Written by Lennae Starr (Whitman College), Internship in Sustainability and the Environment
This October, my internship was with the Monteverde Commission for Resilience to Climate Change (CORCLIMA), working to educate the people of the Monteverde zone about the new Value-Added Tax (IVA), the electronic receipt system, and the benefits of a circular economy. CORCLIMA is at the heart of Monteverde’s goal of achieving net-zero carbon emissions, taking the lead to educate people and implement sustainable practices.
A big challenge keeping Monteverde from reaching their goal of zero emissions is an ineffective waste management system. Decomposing organic matter, especially in wet, anaerobic conditions releases a lot of methane, which is a greenhouse gas (GHG) even more potent than carbon dioxide. The nearest landfill is over 40 kilometers away, which amounts to a lot of trucks driving back and forth.
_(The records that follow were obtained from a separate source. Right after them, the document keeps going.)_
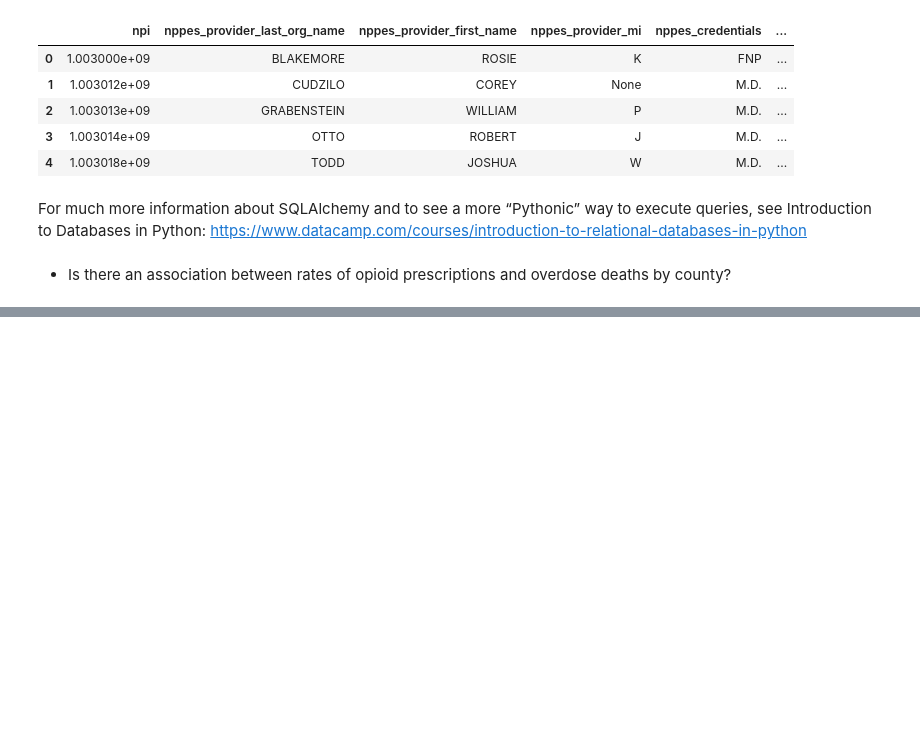
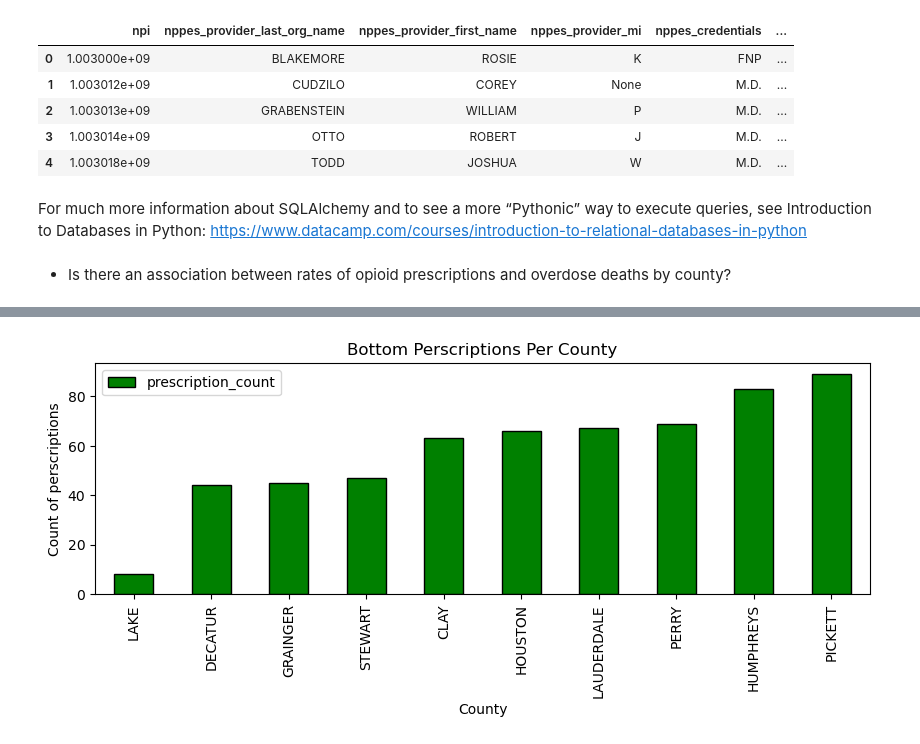
Before and after one commit to NSS-Data-Analytics-Cohort-12/prescribers-python-da12-v2-pandas-pandemonium, a Jupyter notebook: notebooks/prescribers.ipynb, the cells around one changed output, grey strips where cells are left out. Cells and saved outputs as stored; diff of their text form; code cells hidden in the pictures; blank space fills up the shorter version.

```diff
--- a/notebooks/prescribers.ipynb
+++ b/notebooks/prescribers.ipynb
@@ -103,0 +140,8 @@ opiods.head()
+# %%
+opiods_min.plot.bar('county',figsize = (10, 3),edgecolor = 'black', color = "green")
+plt.xlabel("County")
+plt.ylabel("Count of perscriptions")
+plt.title("Bottom Perscriptions Per County")
+plt.show()
+# %% [output]
+[figure, added]
```
Also changed, not shown: parts of 15 cells of this notebook.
The idea of a circular economy incorporates essentially all waste back into the system of production, eliminating emissions and landfills. Before doing the project, I had a very vague sense of what a circular economy was, but I have since learned so much about it and how it can combat climate change.
Part of my time was spent developing a game to display at the San Luis and Santa Elena farmers markets, and I decided to go with a Jeopardy-style game that tested peoples’ knowledge about a circular economy, climate change, sustainability, and local production. I also made instructions on how to create the board again if other people from CORCLIMA would like to use it in the future. Since what drew me to this internship was the opportunity to engage with the community and learn more about the steps the people of Monteverde are taking to become more sustainable, I was glad to be able to interact with people at each of the fairs.
I feel that my biggest accomplishment from this internship is the IVA/electronic receipt system information sheet. It was tricky to navigate the Ministry of Finance’s website, and sometimes the translation wasn’t good so I’d have to go back and forth between languages to understand. I really hope that putting the basics together into one sheet of paper, along with links to websites and videos where people can learn more, will benefit the community -- especially the people who don’t have reliable internet or access or who aren’t computer literate.